Together with all the comments and suggestions you gave me, Team Emske took the vote winner and retouched it to create some variations, and I asked you to vote on those too:
- Round 1 Winner (47%, 28 Votes)
- Round 2 Concept 1 - Double Bubble (29%, 17 Votes)
- Round 2 Concept 2 - Inner Bubble (19%, 11 Votes)
- Round 2 Concept 3 - Flipped Bubble (7%, 4 Votes)
Total Voters: 59
After that and still more feedback – you guys have been great! – Emske made some final tweaks and completed the new JobMob logo you see here above. This is how they described it:

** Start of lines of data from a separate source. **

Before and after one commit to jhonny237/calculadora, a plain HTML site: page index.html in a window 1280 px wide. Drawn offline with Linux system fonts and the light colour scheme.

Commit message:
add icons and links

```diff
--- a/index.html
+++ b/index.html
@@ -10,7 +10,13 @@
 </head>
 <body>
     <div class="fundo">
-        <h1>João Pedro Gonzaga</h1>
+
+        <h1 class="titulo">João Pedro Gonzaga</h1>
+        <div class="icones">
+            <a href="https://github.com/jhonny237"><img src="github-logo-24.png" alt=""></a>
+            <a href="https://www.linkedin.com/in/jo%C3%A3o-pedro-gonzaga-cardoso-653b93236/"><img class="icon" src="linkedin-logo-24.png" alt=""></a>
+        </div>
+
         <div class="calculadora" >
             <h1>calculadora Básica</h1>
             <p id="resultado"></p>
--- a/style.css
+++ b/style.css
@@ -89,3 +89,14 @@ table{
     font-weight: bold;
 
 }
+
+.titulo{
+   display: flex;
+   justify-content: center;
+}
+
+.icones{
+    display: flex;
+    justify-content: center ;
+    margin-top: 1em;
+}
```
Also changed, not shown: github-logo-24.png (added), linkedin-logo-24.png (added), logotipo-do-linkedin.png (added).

In this logo concept, we tried to keep the bubble from the current JobMob logo. Why? Because we think that you have a strong brand and a lot of people associate JobMob with these comment bubbles, and creating something 100% different is not good move.
In this design our main assumptions are: simplicity, professionalism, reference to the current logo and little dose of humour. The logo is simple with the bubble being ‘mobbed’ between the “M” and “b” letters.
Why I love the new logo
First of all, I really enjoyed the design process, both with Emske, you, other designers and non-designers who gave feedback.
I wanted a logo that might be different but still had a recognizable connection to its earlier cousin. It had to be a logo that was simple, but also clever, and Emske delivered with the comment bubble-in-a-bubble, signifying discussions.
Ultimately, you want a logo that correctly represents your brand, and Emske summed it up for JobMob perfectly: “professional… with a little dose of humour.”
But that's not all.
Emske also surprised me with something unexpected. They conceived the new JobMob logo using the Golden Ratio (Φ), which I learned in high school as the Golden Section, the “divine proportion” that occurs frequently in nature and has been copied often in art (Salvador Dalí), architecture (the Parthenon) and so much more. Other logos that follow it include Apple, Twitter and Pepsi.
This makes the math geek in me proud:
My plan was to use the logo to set the tone for an eventual JobMob redesign.
Although the final logo wasn't yet complete when we rang in 2015, the voting gave me a clear direction. I researched WordPress theme trends, recent design best practices, the free vs. premium theme debate, and more. Inspiration also came from websites such as 8JGBC sponsor Quicksprout.com and Videofruit's blog.
I wanted a theme that was simple and clean yet flexible, lightweight and fast yet with certain features built-in so I would need fewer code customizations and plugins.
I later decided that paid support was important too because even if I have the tech skills to fix any eventual issues myself, I didn't want unforeseen circumstances to force me to lose focus on whatever project I'm working on when they happen.
After testing over a dozen themes from almost as many theme directories and vendors, I settled on the Schema theme from MyThemeShop as the base for JobMob v2. Although it only took a few minutes to download and install, I spent a few days playing around with it while being a heavy support forums visitor – where reps would respond within hours – until I was truly happy with the final result.
Contrast and compare:
Why I love the new design
Aside from the fact that I was tired of staring at the same look, day in and day out for 8 years…
- The clean look makes it easy to focus on the content
- The site is now fully responsive, and works great on your tablet or smartphone (try it)
- JobMob now uses the latest web technologies such as HTML5, CSS3 and SVG images
- JobMob now uses classic web technologies that it didn't even have before, such as threaded comments. Woohoo!
- Based on the modern Schema WordPress theme that is regularly updated, it's now much easier (or even just possible) for me to add new features
And with others planned, I've already added one major new feature that you can try out, but more details on that soon.
Question of the article
What do you think of the JobMob redesign? What's good and what could be better? Tell us in the comments.